I'll be checking out the sequels from the library rather than buying them this time.
I enjoyed this book. Crime novels, mysteries or thrillers of any sort don't tend to stay with me long after I've put the book down, and I feel Cuckoo's Calling will be no exception.
The characters were all relatively interesting. Cormoran and Robin were both endearing and easy to read and attach to, though I personally wanted to see a little more of Robin. It was clear she had more to her than just 'secretary who was keen on detective work', and while we definitely saw some major hints of who she was, she clearly wasn't meant to take the limelight despite her competence and ability to surprise Strike at what she could do. Strike himself was interesting - not your typical white, brown-haired, blue-eyed, slightly cocky average height & trim man, but a very imposing, slightly fat, squashed face man with half a leg missing. Intelligent, yet built like a boxer. It was a nice change of pace.

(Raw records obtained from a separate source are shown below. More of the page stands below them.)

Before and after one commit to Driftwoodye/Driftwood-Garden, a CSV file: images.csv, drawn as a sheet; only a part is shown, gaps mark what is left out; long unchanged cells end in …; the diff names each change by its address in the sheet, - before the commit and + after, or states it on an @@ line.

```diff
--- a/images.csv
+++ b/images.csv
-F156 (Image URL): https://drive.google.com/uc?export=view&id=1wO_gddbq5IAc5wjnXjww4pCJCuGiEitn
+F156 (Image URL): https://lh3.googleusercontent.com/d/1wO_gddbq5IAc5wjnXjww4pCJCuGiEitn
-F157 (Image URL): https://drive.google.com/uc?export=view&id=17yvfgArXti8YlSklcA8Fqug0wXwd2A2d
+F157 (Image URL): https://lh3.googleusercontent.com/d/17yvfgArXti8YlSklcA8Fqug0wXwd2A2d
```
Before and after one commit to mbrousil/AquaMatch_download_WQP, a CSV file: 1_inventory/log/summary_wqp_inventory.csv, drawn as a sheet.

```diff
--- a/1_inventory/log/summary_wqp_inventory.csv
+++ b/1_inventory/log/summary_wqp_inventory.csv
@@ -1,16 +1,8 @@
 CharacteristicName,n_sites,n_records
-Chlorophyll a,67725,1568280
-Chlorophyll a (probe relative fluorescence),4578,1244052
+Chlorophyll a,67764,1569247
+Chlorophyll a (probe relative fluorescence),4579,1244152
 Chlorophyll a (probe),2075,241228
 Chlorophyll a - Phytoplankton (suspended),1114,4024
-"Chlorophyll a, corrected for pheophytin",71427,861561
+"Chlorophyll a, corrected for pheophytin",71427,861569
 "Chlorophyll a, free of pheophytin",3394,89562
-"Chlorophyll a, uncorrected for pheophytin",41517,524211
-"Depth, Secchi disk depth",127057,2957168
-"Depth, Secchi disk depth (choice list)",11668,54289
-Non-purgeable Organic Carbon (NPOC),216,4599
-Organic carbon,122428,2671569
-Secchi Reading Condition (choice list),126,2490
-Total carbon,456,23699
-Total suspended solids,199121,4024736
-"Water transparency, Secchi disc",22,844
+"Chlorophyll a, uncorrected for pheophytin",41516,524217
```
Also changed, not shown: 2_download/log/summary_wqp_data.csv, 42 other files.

He wasn't entirely without fault (sexist at times, disconnected at others), and that made him more irritable and enjoyable. The only perfect character is one that isn't close to perfect, after all...not saying he was perfect, though.

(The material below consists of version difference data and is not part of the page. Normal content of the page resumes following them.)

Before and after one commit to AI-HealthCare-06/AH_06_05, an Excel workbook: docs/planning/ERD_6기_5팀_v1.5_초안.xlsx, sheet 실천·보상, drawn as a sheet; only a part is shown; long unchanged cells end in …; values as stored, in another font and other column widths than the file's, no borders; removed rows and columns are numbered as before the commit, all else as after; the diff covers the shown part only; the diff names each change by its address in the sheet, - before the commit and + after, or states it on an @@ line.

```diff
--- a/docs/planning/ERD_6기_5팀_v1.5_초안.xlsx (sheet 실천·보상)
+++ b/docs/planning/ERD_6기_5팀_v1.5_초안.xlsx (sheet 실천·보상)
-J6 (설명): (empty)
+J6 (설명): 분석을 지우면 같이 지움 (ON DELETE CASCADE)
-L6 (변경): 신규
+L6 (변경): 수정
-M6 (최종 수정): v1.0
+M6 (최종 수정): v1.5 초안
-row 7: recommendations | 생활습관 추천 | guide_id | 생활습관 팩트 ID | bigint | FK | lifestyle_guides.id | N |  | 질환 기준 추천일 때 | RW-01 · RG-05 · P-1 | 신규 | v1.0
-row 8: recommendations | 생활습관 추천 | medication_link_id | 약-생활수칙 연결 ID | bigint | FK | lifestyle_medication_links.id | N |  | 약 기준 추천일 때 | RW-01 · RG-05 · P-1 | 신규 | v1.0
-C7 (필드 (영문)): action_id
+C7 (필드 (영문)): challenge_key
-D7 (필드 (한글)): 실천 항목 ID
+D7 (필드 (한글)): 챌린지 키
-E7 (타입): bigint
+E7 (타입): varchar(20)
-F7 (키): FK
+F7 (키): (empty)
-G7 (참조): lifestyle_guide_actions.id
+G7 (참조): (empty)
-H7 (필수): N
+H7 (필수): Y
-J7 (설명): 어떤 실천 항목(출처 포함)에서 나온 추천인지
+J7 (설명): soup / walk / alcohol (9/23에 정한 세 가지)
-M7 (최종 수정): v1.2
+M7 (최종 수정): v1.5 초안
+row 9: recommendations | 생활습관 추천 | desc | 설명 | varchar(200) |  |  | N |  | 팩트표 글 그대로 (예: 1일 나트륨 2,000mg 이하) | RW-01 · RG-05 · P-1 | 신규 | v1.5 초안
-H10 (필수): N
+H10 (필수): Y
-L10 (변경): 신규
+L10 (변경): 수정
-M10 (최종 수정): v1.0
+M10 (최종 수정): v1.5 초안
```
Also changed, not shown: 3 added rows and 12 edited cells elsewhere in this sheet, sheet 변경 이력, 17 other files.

The plot wasn't anything entirely new or unusual, exactly the sort of story I'd expect from someone writing crime for the first time. I didn't predict the ending, but wasn't entirely surprised when it was revealed - nothing more than an 'Oh. Huh.' before carrying on. There were a few red herrings - I honestly thought Deeby Macc would have a larger part to play in the story, that he was involved somehow. Though, again, the reveal didn't feel explosive or shocking to me. Simply like it's what I should've expected, and with the information presented, I should've seen that it was the logical thing to expect beforehand.
While she's a decent writer, I felt there was a little too much information at times. Nothing so bad that it clogged the story or impeded the flow of it, but just enough to question why it was included in the first place. Lots of little bits of info - that Strike's phone was charging on the floor next to his camp bed, some excessive detail about ultimately unimportant things like clothing, or details on the clothing, etc. Honestly, I've seen much worse info-dumps, and it wasn't terrible in Cuckoo's Calling, but I do feel that it could've been streamlined better than it was.
The pace of the story seemed pretty good for the duration of the read, though I personally would've liked to see more of the information we were presented with at the reveal to be sprinkled throughout the book, for people to either pick up on or call back and have an 'ohhhhhh, I get it now' moment. Personally, I'm terrible at picking up information like that but would've loved to see more of it, rather than a rather large exposition section at the end. I feel it should've been more of a connect-the-dots experience, rather than having the protagonist piece everything together behind our backs, while we only really saw the grunt work put into getting the answers.
So, 3.5/5. It was good, it was fun, it wasn't fantastic or overly exceptional. I'm looking forward to reading The Silkworm when I get the chance to do so, but won't go out of my way to rush getting a copy. A good book for grabbing a few pages with a cuppa during breaks or while on the bus, but perhaps not the sort of book you curl up with in the evening for a few hours.